Directions:
Wherever the word "that" appears in the entries, copy the whole line.

━━ Supplied material

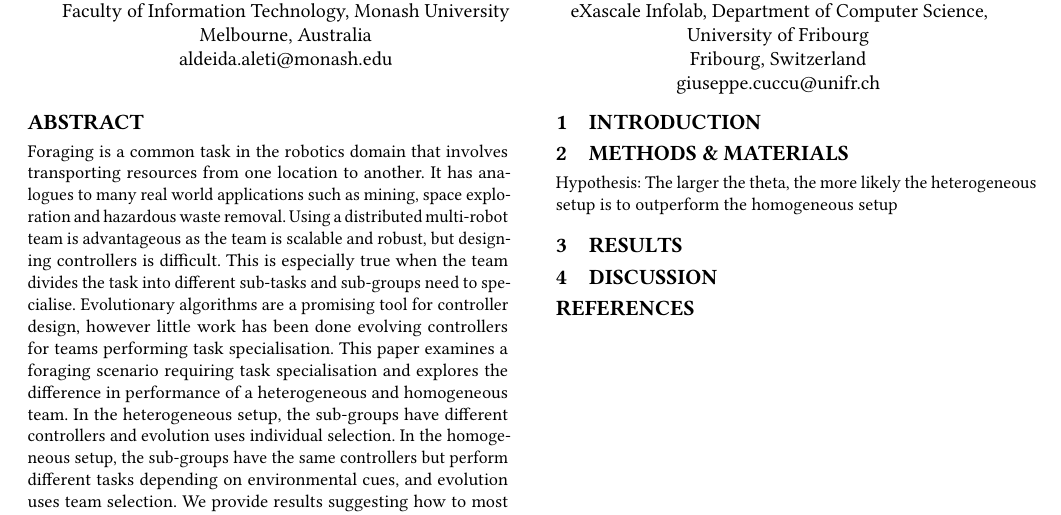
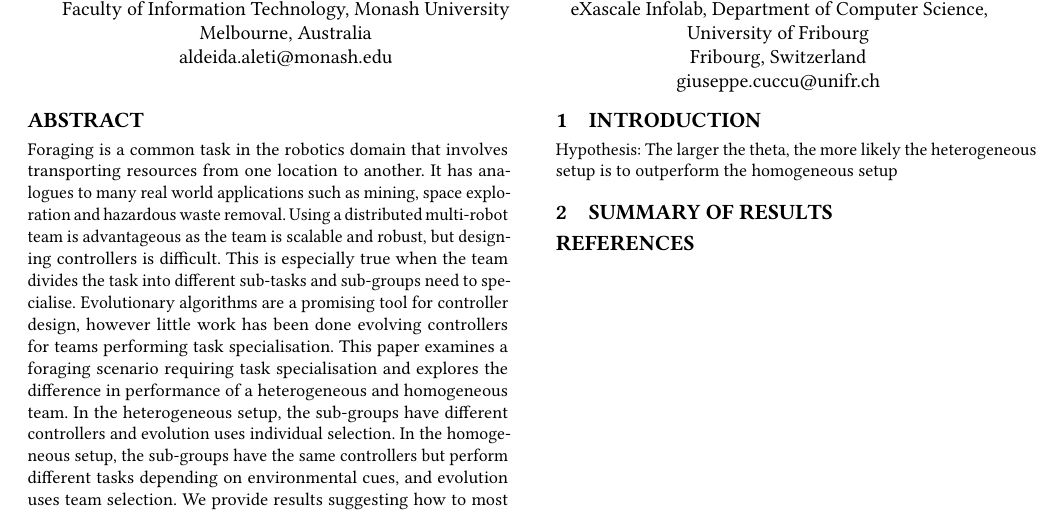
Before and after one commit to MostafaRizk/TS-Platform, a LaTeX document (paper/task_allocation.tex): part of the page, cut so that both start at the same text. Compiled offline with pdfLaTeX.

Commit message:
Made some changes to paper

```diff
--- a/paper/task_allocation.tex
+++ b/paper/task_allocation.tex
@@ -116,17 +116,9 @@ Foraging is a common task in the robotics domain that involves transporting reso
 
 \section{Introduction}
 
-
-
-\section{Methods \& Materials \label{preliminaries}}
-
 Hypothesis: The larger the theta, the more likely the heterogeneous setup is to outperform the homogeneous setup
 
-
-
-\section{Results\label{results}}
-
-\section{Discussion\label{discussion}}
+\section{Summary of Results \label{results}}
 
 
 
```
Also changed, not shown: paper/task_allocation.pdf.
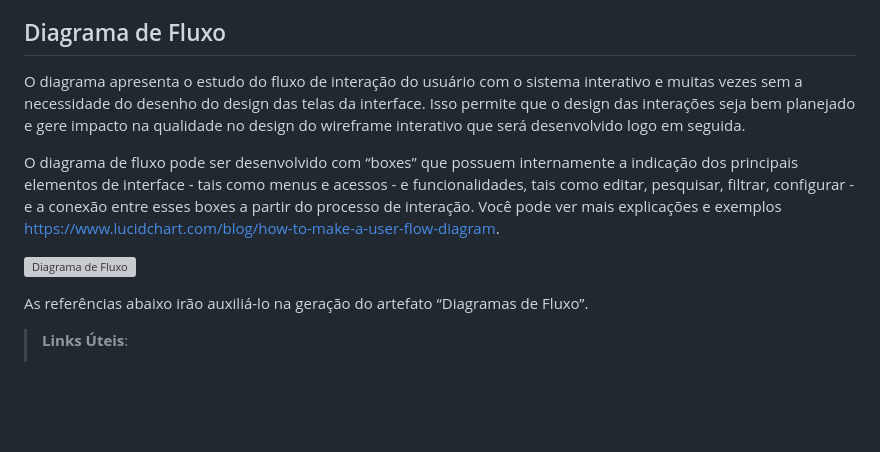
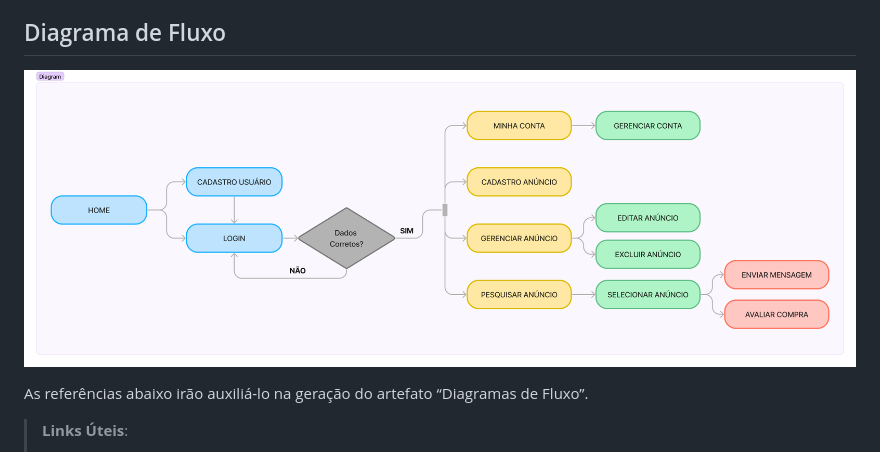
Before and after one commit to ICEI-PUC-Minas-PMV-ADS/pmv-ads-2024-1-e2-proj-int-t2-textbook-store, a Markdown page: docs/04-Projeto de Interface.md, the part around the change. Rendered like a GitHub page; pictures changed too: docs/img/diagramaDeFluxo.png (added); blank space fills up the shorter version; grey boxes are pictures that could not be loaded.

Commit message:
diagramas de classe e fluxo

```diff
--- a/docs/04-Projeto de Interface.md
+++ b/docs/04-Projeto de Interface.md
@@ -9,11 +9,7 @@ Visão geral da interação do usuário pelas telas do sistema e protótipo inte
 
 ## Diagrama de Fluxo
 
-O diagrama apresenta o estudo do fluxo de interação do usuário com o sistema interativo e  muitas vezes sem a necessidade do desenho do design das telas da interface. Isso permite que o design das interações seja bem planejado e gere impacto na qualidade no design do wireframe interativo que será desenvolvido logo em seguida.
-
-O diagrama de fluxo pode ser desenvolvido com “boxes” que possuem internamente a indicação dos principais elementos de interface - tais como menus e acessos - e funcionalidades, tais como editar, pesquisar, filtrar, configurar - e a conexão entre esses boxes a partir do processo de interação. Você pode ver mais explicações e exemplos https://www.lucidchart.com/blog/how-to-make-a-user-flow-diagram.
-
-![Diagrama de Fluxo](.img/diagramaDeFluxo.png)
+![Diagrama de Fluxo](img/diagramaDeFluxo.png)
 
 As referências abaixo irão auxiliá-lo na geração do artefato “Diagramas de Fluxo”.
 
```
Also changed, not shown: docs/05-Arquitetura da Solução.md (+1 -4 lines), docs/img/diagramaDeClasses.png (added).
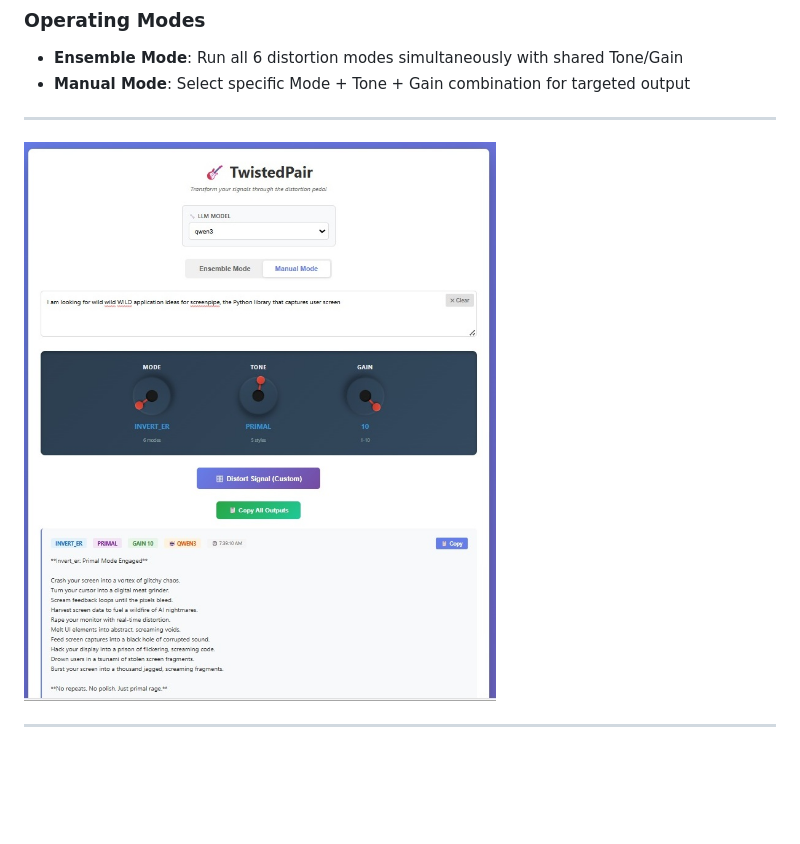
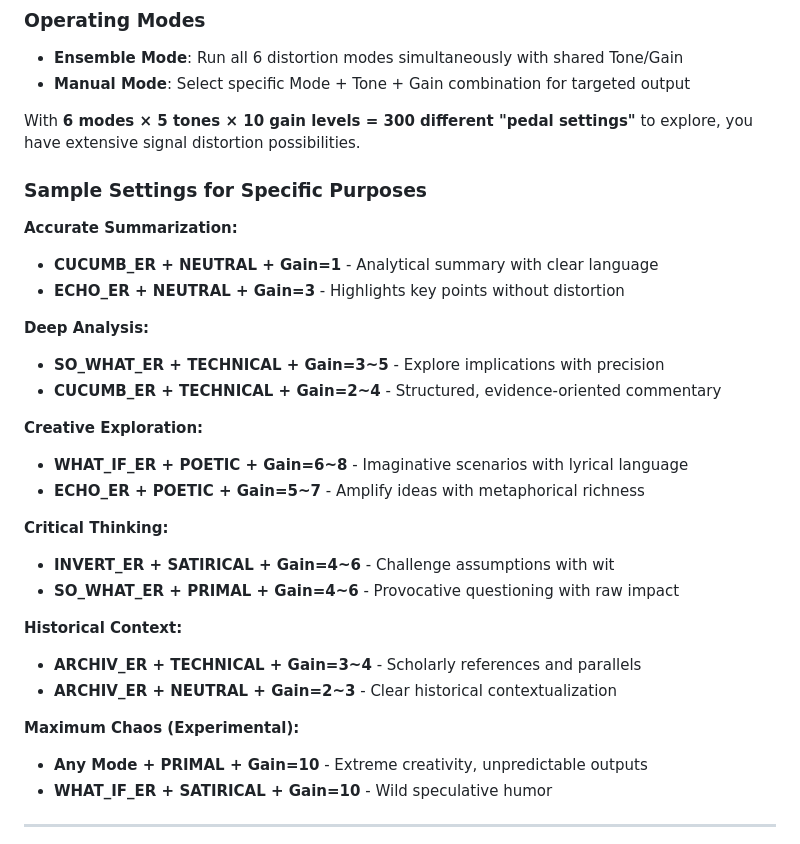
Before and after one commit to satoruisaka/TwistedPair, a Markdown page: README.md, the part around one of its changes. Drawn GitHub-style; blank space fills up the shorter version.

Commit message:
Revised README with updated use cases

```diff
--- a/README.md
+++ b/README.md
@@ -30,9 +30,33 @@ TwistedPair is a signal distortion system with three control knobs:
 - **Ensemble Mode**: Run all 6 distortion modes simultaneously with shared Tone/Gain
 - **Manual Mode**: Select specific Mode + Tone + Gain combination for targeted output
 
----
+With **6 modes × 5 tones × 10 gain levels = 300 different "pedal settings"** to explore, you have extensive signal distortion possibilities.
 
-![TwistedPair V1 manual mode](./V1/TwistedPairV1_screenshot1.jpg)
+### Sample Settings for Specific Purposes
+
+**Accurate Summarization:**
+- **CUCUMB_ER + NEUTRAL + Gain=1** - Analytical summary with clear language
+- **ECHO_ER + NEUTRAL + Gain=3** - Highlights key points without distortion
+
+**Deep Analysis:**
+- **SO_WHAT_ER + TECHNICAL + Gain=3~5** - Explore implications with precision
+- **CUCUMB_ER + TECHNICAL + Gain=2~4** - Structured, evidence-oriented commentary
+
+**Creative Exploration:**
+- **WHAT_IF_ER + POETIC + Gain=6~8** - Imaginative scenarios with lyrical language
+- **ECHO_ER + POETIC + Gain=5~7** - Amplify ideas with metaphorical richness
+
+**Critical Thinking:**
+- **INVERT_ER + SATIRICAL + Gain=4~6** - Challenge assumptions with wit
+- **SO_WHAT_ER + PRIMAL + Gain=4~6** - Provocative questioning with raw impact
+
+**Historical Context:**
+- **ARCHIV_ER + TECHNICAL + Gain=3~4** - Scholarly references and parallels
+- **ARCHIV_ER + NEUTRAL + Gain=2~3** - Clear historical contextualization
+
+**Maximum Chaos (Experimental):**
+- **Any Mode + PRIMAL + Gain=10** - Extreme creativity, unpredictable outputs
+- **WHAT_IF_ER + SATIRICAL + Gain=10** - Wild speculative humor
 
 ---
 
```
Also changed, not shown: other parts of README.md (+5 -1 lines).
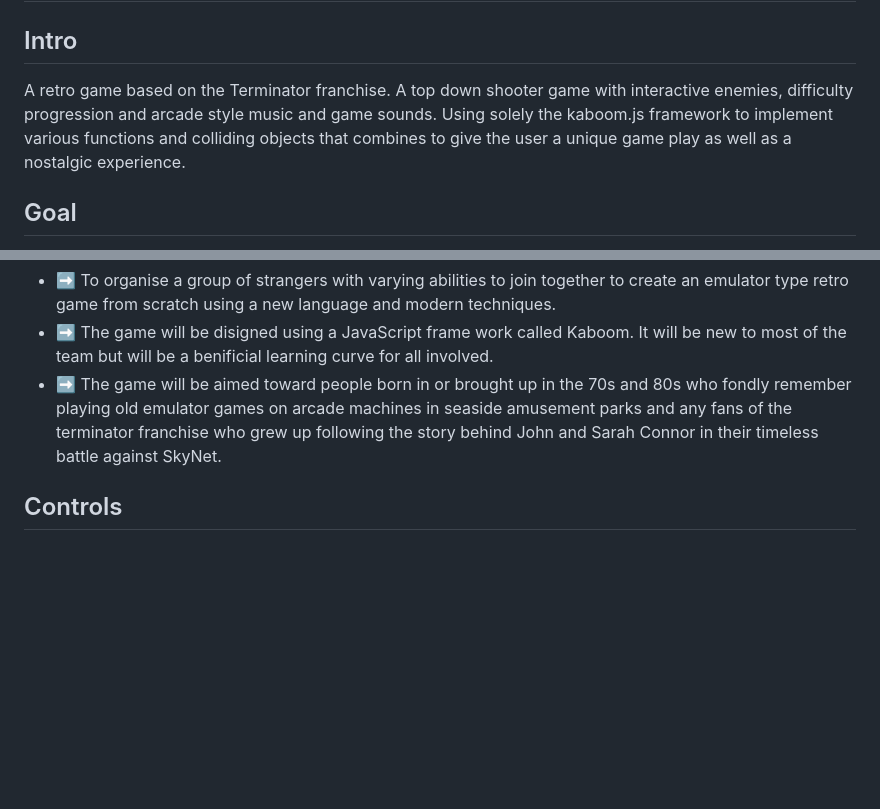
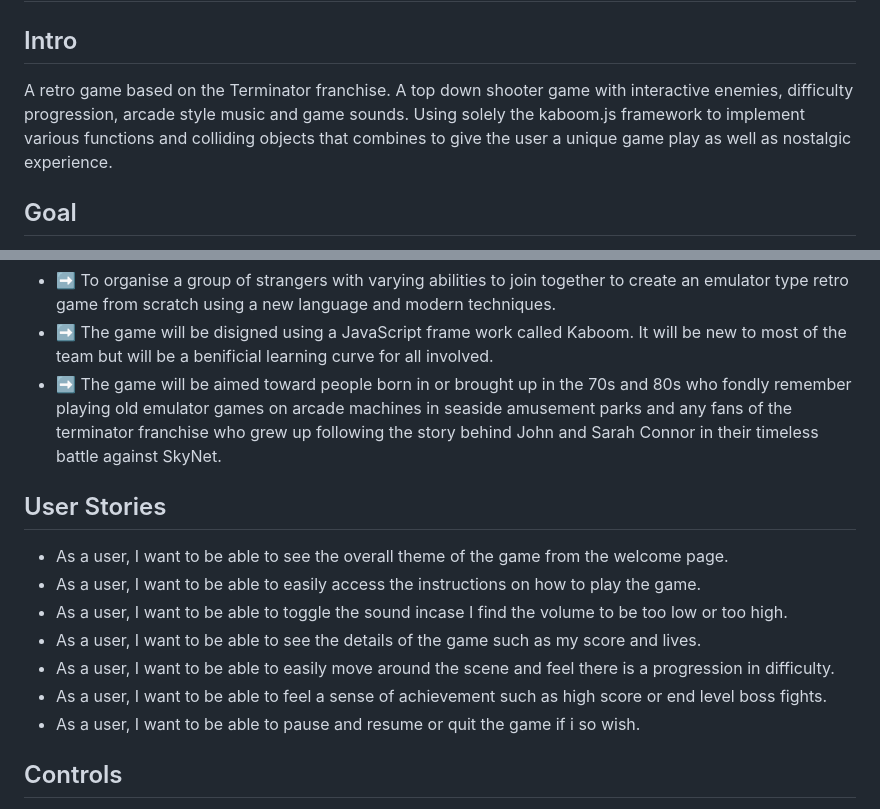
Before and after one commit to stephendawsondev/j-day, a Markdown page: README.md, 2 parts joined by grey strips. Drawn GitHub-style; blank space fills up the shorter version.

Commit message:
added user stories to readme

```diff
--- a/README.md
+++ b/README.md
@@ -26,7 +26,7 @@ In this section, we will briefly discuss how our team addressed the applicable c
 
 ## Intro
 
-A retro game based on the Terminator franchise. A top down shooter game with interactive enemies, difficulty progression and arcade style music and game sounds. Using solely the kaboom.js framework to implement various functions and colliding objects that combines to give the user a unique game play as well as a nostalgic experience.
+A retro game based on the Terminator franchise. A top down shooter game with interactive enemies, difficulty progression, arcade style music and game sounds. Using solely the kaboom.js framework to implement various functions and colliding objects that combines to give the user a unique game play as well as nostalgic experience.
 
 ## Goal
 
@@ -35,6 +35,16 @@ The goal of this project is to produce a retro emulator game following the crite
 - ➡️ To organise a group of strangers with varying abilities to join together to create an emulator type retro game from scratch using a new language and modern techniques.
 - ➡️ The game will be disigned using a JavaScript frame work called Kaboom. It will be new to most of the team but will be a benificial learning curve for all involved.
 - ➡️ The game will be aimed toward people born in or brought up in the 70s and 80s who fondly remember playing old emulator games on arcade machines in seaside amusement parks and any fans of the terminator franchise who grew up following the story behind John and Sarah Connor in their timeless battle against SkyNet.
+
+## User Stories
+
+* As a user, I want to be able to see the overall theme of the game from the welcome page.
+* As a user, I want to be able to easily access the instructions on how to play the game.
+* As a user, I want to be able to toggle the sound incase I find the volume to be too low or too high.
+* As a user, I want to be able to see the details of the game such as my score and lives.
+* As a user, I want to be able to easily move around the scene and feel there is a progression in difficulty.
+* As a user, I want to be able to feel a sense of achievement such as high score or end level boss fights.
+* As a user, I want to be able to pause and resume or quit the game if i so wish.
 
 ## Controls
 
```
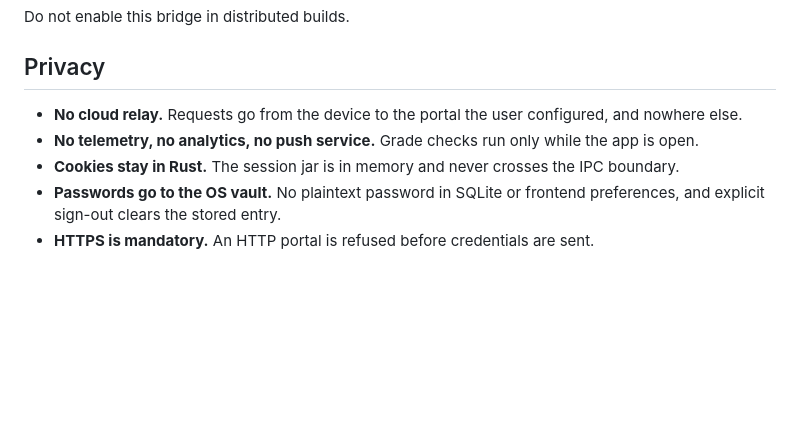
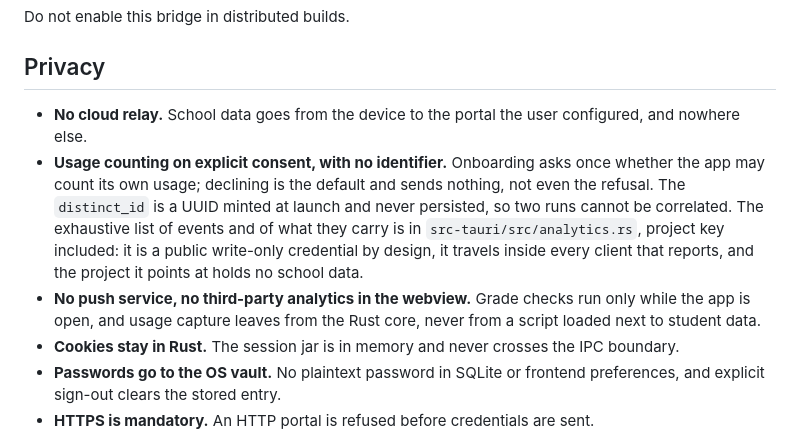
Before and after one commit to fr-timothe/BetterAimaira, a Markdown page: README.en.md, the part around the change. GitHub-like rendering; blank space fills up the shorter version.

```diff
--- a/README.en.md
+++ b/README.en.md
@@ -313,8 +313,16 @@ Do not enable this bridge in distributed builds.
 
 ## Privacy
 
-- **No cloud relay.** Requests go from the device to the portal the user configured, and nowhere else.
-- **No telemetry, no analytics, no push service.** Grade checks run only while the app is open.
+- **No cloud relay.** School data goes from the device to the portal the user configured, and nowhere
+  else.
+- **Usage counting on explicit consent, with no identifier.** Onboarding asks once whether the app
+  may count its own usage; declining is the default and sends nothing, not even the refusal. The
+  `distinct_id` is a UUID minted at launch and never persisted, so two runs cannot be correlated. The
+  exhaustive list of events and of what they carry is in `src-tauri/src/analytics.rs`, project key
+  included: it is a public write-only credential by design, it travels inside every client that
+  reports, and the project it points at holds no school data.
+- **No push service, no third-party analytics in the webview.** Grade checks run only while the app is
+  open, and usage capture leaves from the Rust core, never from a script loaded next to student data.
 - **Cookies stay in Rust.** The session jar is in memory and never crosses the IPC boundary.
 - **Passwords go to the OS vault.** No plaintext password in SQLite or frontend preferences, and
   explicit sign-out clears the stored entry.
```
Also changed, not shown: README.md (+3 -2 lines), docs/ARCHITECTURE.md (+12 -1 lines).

━━━━

Task solution:
Before and after one commit to MostafaRizk/TS-Platform, a LaTeX document (paper/task_allocation.tex): part of the page, cut so that both start at the same text. Compiled offline with pdfLaTeX.
@@ -116,17 +116,9 @@ Foraging is a common task in the robotics domain that involves transporting reso
Before and after one commit to ICEI-PUC-Minas-PMV-ADS/pmv-ads-2024-1-e2-proj-int-t2-textbook-store, a Markdown page: docs/04-Projeto de Interface.md, the part around the change. Rendered like a GitHub page; pictures changed too: docs/img/diagramaDeFluxo.png (added); blank space fills up the shorter version; grey boxes are pictures that could not be loaded.
-A retro game based on the Terminator franchise. A top down shooter game with interactive enemies, difficulty progression and arcade style music and game sounds. Using solely the kaboom.js framework to implement various functions and colliding objects that combines to give the user a unique game play as well as a nostalgic experience.
+A retro game based on the Terminator franchise. A top down shooter game with interactive enemies, difficulty progression, arcade style music and game sounds. Using solely the kaboom.js framework to implement various functions and colliding objects that combines to give the user a unique game play as well as nostalgic experience.
+  included: it is a public write-only credential by design, it travels inside every client that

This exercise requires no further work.